- Saved entries:

⁂

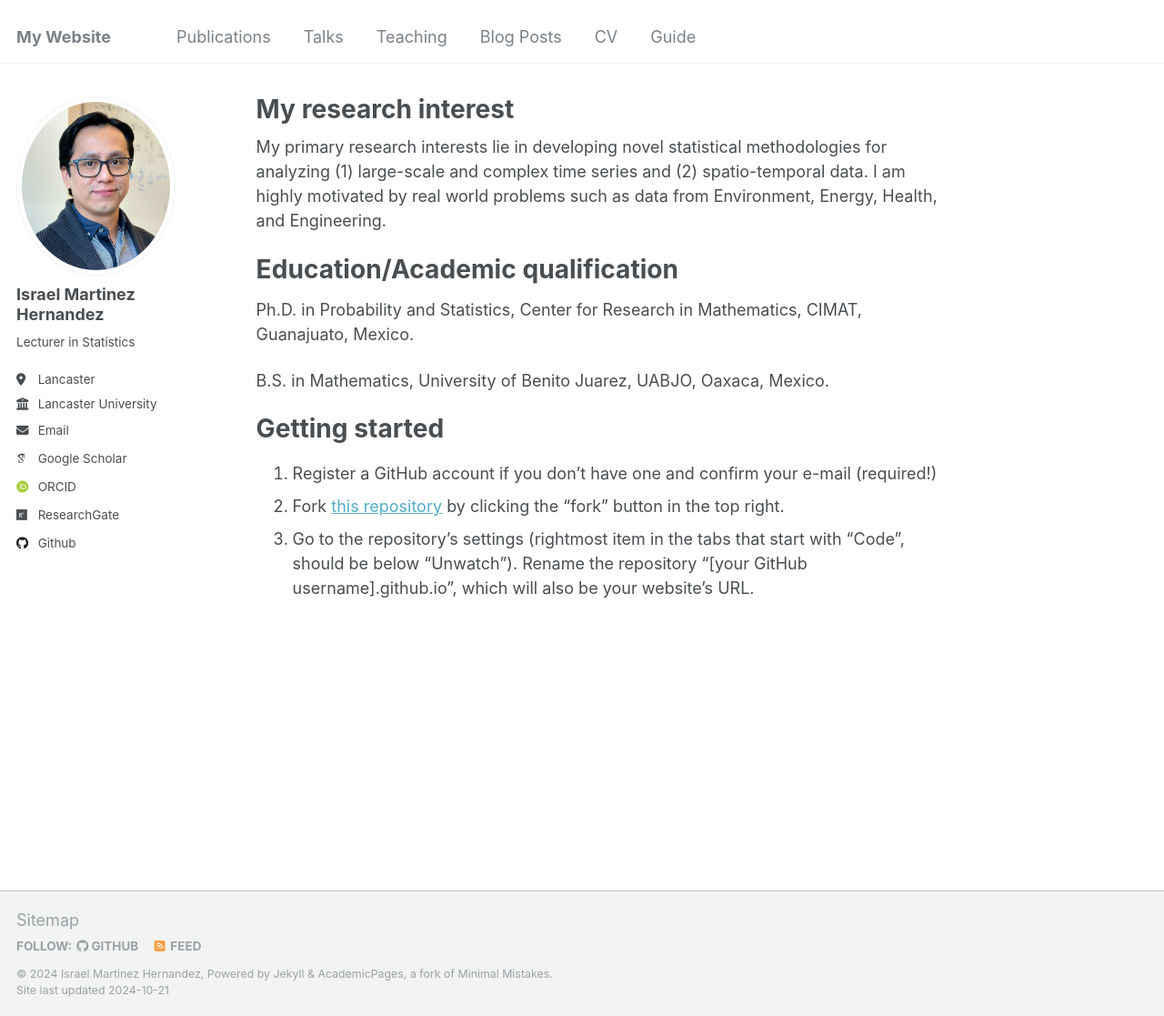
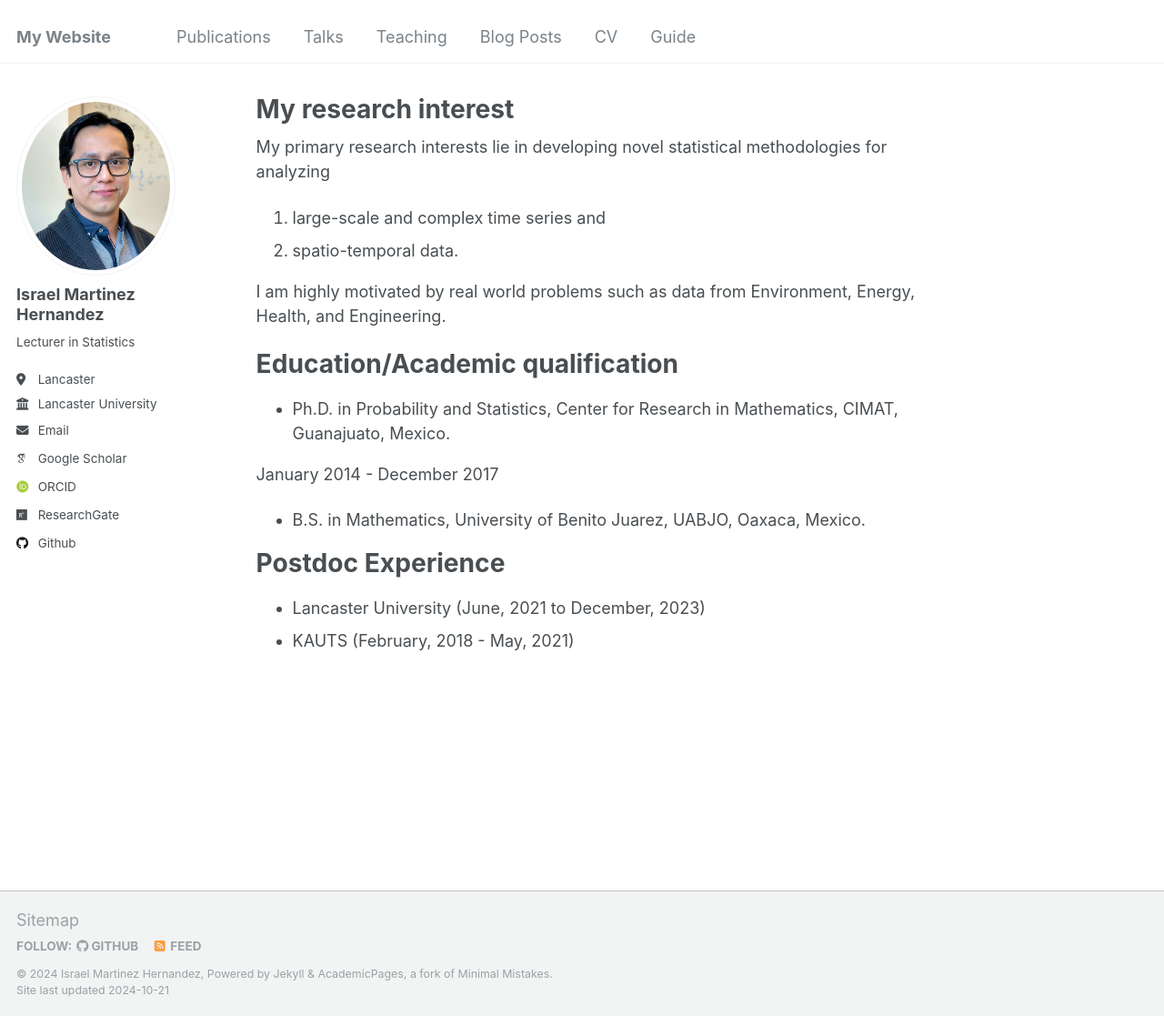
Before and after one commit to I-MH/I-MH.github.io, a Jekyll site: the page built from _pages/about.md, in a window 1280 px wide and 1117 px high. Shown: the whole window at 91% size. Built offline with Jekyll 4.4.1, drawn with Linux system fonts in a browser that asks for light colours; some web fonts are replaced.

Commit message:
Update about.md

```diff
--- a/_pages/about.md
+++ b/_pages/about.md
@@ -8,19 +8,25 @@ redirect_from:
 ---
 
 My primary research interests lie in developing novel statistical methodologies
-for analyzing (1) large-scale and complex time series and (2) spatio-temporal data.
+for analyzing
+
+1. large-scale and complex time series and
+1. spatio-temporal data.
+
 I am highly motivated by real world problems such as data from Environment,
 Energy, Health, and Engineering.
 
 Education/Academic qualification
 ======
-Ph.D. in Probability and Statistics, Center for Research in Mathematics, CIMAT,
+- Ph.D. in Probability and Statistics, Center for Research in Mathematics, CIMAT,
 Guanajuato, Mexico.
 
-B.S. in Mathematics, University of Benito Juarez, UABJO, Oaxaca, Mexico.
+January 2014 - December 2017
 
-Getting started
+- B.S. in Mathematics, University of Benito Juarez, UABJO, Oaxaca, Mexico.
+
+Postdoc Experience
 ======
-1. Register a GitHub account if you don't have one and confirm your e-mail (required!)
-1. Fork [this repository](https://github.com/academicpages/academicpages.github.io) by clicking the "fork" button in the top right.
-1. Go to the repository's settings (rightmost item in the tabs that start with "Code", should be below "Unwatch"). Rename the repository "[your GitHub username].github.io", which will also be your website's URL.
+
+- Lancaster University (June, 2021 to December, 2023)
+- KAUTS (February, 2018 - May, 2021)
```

⁂

- WORK ITEM:
Report every line of the data in which "analyzing" appears.

- ANSWER TO THIS PROBLEM:
-for analyzing (1) large-scale and complex time series and (2) spatio-temporal data.
+for analyzing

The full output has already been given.